> [Action item]: Which lines of the data include the string "const"? List them all.

[Before and after images]

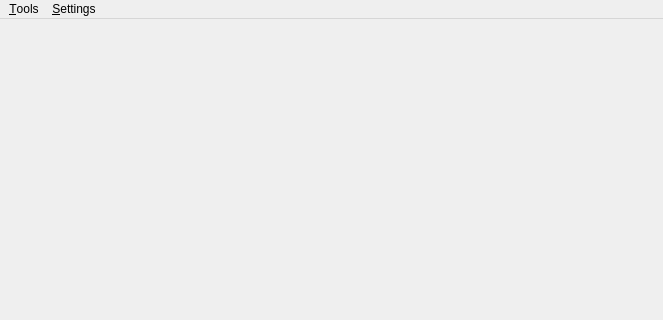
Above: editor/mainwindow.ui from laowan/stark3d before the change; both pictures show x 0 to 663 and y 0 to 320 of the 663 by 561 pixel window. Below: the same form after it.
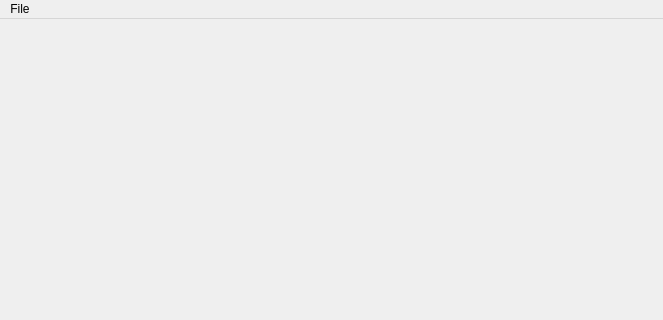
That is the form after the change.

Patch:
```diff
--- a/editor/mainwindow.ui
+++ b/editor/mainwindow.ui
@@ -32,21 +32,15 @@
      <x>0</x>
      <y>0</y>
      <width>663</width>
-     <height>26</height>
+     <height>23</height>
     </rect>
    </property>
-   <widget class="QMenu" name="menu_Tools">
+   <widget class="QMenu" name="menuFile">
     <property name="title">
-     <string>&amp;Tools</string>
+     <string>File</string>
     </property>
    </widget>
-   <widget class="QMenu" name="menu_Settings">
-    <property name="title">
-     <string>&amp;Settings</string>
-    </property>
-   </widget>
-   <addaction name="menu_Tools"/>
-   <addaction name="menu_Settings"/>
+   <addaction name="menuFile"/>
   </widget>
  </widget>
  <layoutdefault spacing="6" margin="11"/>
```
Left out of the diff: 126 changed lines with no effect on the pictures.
...
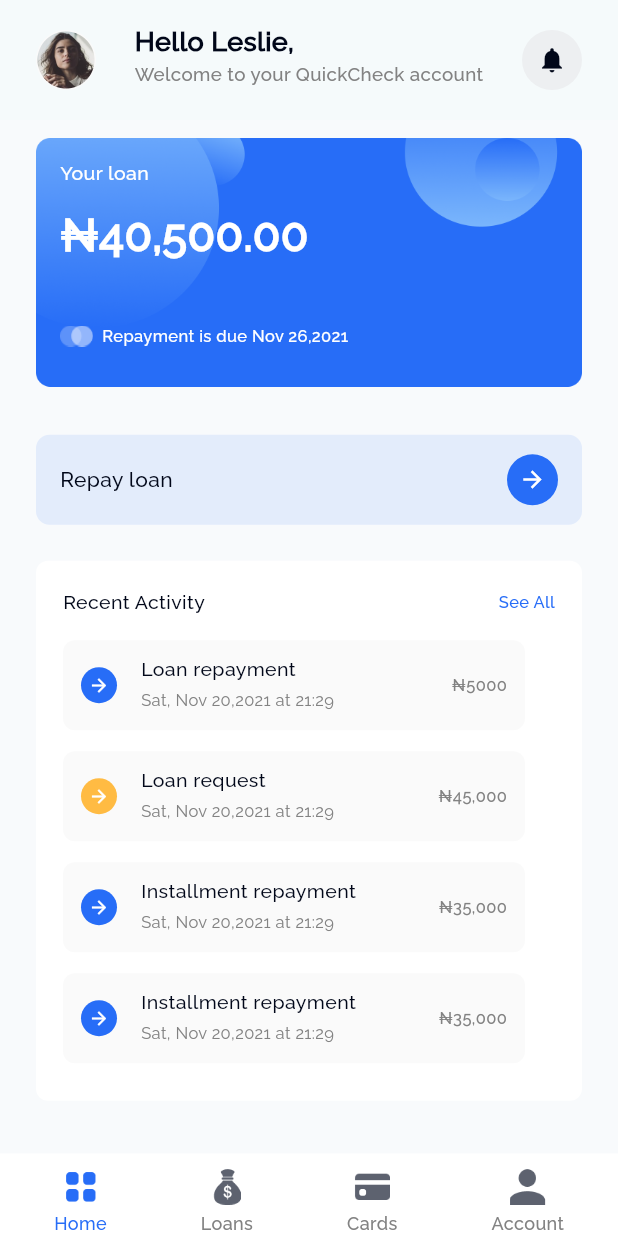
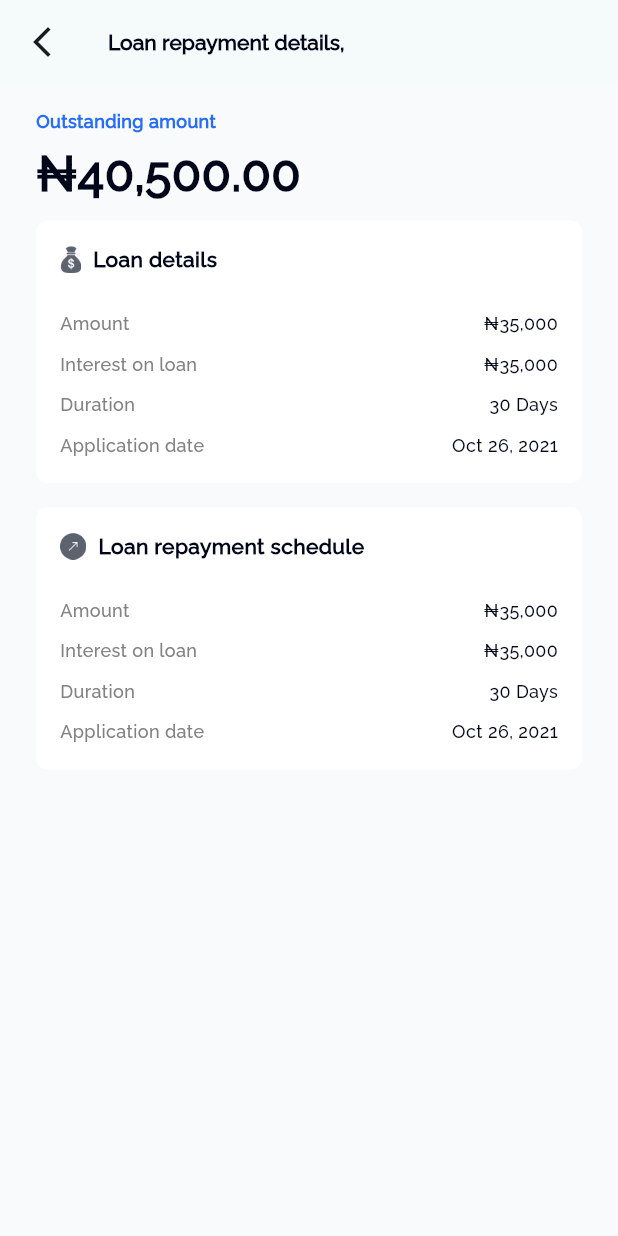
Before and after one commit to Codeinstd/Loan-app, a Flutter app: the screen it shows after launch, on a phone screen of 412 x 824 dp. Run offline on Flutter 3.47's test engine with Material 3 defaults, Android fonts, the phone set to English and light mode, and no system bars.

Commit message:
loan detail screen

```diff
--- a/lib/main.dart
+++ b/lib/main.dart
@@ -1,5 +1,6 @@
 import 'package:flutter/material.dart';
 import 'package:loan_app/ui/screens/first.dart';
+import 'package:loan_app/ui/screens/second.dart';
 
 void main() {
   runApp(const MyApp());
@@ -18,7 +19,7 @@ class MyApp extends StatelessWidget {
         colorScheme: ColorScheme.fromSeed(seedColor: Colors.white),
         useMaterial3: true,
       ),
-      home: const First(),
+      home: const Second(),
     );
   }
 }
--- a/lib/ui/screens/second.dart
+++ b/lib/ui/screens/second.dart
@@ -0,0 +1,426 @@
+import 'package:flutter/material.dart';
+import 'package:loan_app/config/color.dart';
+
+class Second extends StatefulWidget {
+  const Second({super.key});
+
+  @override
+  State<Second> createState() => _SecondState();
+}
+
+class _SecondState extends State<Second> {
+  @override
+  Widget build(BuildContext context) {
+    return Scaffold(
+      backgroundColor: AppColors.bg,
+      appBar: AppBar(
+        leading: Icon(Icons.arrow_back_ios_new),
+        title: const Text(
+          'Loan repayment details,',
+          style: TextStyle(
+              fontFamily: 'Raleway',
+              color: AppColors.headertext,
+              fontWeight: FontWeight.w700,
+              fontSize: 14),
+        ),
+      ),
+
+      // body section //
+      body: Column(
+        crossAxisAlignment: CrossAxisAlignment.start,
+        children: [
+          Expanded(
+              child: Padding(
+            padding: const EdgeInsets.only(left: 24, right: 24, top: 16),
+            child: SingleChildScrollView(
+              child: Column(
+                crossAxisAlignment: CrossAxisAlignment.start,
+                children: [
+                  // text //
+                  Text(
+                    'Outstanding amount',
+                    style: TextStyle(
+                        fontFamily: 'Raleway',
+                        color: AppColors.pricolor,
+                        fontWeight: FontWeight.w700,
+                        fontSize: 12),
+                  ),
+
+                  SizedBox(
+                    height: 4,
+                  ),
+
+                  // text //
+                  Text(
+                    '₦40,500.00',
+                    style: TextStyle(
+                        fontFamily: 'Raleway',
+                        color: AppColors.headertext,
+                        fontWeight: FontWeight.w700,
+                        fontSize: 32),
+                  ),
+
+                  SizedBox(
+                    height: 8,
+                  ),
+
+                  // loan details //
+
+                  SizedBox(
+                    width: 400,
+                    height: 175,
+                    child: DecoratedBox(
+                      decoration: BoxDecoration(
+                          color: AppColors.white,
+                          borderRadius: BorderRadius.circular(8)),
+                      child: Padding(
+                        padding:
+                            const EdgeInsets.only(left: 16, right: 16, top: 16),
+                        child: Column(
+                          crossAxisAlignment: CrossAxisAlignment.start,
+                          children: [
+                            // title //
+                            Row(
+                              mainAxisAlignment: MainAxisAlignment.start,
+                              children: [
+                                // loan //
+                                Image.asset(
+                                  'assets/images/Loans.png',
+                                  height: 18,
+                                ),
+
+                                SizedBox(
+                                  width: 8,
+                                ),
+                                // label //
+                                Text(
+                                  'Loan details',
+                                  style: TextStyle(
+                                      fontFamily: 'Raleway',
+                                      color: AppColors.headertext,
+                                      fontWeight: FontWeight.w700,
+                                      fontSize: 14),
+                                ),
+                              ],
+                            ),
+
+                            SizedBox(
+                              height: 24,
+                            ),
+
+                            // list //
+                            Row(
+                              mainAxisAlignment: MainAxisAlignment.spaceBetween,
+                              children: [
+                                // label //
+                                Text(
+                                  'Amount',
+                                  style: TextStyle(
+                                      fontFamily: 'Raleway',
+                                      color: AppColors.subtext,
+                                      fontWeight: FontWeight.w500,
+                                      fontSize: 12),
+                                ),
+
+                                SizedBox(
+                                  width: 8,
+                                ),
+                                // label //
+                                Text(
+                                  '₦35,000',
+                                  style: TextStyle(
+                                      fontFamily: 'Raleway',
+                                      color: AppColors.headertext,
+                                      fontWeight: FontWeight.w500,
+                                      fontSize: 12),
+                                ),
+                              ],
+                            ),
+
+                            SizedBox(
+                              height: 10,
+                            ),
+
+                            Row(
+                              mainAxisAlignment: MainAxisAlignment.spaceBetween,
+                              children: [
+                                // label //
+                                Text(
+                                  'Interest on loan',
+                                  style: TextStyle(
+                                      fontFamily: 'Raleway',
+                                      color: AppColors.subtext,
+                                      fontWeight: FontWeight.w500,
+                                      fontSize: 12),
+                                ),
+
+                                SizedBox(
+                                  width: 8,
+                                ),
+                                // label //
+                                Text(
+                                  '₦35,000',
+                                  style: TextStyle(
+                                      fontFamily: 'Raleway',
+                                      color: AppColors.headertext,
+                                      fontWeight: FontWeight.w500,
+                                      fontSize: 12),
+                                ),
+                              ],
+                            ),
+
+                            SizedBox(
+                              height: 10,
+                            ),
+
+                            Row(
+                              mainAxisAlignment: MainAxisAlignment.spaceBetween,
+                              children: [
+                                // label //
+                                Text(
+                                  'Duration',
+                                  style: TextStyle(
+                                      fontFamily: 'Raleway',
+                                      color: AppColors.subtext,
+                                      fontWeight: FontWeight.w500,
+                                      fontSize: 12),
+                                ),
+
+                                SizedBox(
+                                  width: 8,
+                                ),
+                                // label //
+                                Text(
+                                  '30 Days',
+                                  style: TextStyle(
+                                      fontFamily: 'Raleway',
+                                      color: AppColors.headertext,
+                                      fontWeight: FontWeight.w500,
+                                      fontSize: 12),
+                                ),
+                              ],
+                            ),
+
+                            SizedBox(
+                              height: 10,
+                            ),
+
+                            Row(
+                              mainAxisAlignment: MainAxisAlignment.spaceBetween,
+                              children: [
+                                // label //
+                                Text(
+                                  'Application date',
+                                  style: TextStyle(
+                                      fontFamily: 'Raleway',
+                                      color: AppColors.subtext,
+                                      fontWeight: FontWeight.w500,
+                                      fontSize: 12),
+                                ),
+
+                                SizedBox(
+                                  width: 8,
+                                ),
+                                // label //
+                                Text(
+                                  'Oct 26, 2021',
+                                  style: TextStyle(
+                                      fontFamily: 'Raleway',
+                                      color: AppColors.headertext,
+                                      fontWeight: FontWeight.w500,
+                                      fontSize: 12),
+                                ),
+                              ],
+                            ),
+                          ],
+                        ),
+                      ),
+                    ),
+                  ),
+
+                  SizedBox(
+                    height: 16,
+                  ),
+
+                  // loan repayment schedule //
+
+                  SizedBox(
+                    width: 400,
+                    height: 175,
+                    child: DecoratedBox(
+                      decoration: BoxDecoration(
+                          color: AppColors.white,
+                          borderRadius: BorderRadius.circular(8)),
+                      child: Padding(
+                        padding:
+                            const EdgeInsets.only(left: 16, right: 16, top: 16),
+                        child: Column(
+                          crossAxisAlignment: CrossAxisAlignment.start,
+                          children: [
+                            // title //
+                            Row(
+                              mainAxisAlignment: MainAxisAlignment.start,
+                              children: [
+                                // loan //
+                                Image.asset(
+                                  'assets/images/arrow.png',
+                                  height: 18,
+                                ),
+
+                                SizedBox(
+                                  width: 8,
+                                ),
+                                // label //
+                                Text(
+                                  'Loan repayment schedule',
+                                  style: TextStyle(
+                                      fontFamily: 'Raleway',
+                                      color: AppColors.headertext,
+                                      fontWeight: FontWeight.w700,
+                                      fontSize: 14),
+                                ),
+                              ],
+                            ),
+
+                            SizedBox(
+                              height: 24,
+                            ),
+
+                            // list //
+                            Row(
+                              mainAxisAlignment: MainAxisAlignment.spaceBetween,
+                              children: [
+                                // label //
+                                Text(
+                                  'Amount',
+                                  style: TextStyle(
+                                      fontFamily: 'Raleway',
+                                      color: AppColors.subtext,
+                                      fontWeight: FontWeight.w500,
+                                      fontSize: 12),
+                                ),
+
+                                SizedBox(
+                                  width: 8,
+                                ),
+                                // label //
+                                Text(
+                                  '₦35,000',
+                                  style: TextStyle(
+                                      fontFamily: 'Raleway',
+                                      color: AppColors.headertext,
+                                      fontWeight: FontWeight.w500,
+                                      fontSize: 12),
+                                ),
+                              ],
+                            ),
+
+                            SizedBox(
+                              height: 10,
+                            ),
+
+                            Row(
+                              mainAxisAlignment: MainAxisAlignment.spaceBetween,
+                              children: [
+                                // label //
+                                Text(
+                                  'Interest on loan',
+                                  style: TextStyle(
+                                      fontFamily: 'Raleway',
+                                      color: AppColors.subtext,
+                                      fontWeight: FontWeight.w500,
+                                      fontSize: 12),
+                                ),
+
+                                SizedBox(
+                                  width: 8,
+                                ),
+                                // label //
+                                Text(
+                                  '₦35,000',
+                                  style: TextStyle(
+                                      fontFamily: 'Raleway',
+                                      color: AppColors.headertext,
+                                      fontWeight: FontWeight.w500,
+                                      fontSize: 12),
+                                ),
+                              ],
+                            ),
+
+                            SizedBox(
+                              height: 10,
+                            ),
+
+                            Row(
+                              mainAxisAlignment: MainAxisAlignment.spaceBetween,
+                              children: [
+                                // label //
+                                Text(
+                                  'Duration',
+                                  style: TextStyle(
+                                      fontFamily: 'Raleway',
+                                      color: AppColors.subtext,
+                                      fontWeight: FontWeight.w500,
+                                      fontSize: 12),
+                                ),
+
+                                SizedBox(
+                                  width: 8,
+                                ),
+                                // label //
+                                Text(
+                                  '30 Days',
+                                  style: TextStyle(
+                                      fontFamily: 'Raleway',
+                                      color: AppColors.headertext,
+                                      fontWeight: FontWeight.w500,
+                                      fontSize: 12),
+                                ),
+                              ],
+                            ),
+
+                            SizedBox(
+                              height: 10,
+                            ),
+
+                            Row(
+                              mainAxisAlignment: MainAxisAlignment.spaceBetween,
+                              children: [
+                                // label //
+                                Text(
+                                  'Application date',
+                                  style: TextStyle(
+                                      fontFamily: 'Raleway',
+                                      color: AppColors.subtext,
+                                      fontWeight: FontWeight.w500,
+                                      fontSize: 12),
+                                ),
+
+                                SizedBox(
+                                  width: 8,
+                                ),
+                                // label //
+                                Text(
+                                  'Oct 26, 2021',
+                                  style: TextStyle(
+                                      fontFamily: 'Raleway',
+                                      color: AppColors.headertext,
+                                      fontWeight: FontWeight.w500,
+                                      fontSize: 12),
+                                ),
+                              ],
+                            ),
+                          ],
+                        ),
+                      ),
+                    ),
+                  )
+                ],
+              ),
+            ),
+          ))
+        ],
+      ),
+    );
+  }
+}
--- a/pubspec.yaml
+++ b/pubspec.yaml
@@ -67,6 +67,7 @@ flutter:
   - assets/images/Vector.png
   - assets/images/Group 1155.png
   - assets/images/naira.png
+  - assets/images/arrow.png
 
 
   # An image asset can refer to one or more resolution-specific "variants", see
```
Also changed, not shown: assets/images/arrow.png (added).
...
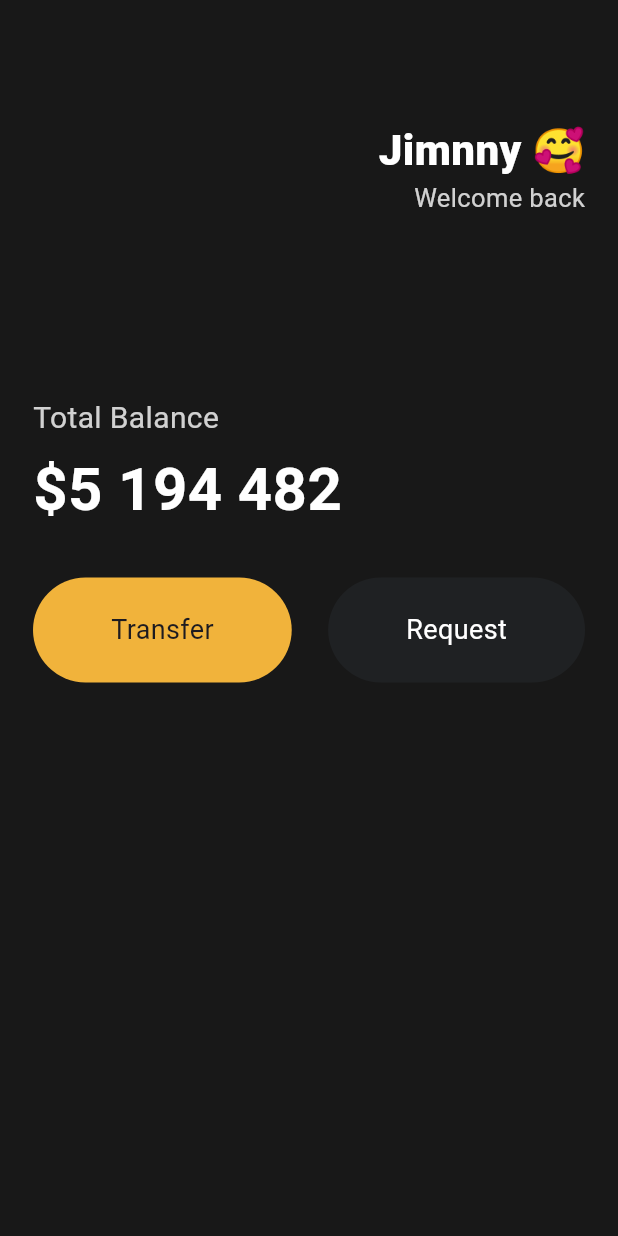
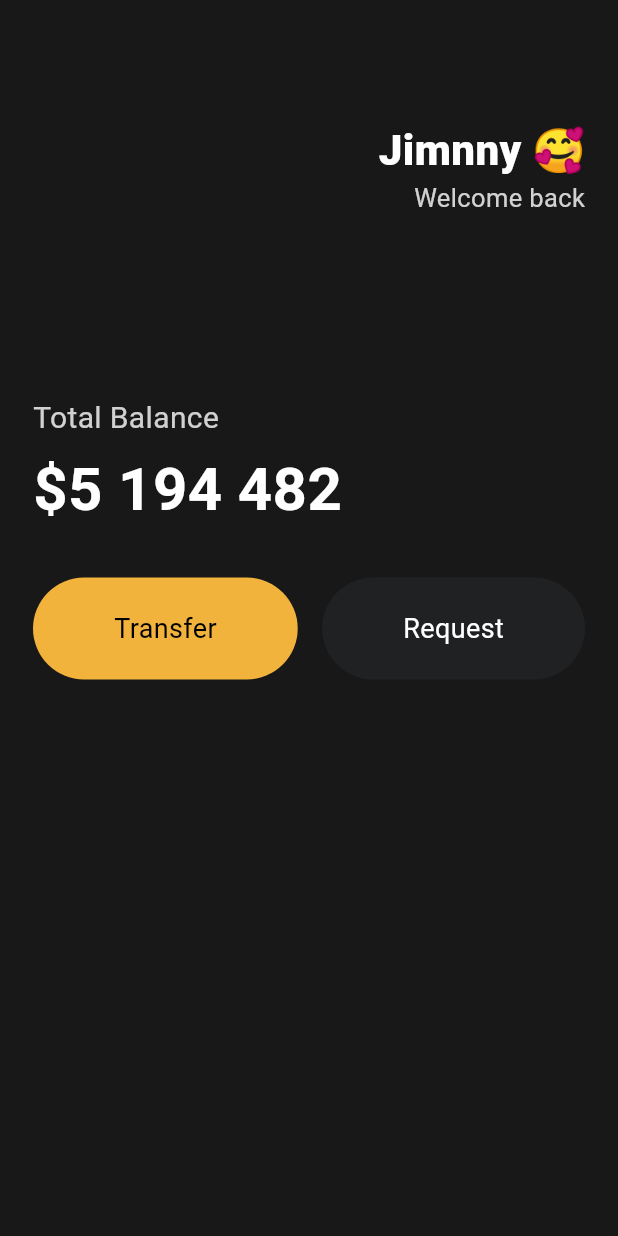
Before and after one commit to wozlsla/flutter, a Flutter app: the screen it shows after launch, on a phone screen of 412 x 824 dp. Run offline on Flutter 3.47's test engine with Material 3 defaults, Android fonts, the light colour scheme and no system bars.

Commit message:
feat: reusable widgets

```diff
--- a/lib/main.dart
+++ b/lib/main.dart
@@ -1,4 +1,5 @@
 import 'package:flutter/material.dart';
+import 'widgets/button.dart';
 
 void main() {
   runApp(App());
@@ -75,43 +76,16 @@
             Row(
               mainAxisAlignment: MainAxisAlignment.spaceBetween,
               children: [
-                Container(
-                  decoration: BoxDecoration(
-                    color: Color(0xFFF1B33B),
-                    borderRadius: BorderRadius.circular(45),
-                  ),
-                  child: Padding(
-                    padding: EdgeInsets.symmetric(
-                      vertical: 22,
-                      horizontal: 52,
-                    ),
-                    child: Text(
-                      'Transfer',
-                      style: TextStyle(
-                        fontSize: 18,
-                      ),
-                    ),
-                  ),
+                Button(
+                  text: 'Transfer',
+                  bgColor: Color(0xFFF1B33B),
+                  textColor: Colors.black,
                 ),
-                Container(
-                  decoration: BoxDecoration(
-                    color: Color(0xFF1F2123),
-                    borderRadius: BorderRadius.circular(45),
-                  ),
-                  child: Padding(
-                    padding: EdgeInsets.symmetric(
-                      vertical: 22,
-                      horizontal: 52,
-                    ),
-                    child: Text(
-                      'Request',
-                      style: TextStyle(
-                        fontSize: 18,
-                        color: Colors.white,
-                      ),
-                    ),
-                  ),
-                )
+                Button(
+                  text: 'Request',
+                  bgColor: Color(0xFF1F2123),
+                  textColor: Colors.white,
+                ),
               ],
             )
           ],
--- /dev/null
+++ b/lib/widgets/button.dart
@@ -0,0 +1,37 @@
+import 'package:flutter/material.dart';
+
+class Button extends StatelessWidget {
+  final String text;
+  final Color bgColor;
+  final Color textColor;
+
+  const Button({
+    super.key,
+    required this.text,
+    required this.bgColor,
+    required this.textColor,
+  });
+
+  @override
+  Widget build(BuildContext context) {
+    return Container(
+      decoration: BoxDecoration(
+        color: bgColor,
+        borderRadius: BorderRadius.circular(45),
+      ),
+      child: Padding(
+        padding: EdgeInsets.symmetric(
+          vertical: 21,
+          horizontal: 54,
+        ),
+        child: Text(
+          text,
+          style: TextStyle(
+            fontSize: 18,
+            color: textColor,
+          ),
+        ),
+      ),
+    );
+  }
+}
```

> [Answer to the problem]:
   runApp(const MyApp());
-      home: const First(),
+      home: const Second(),
+  const Second({super.key});
+        title: const Text(
+            padding: const EdgeInsets.only(left: 24, right: 24, top: 16),
+                            const EdgeInsets.only(left: 16, right: 16, top: 16),
+                            const EdgeInsets.only(left: 16, right: 16, top: 16),
+  const Button({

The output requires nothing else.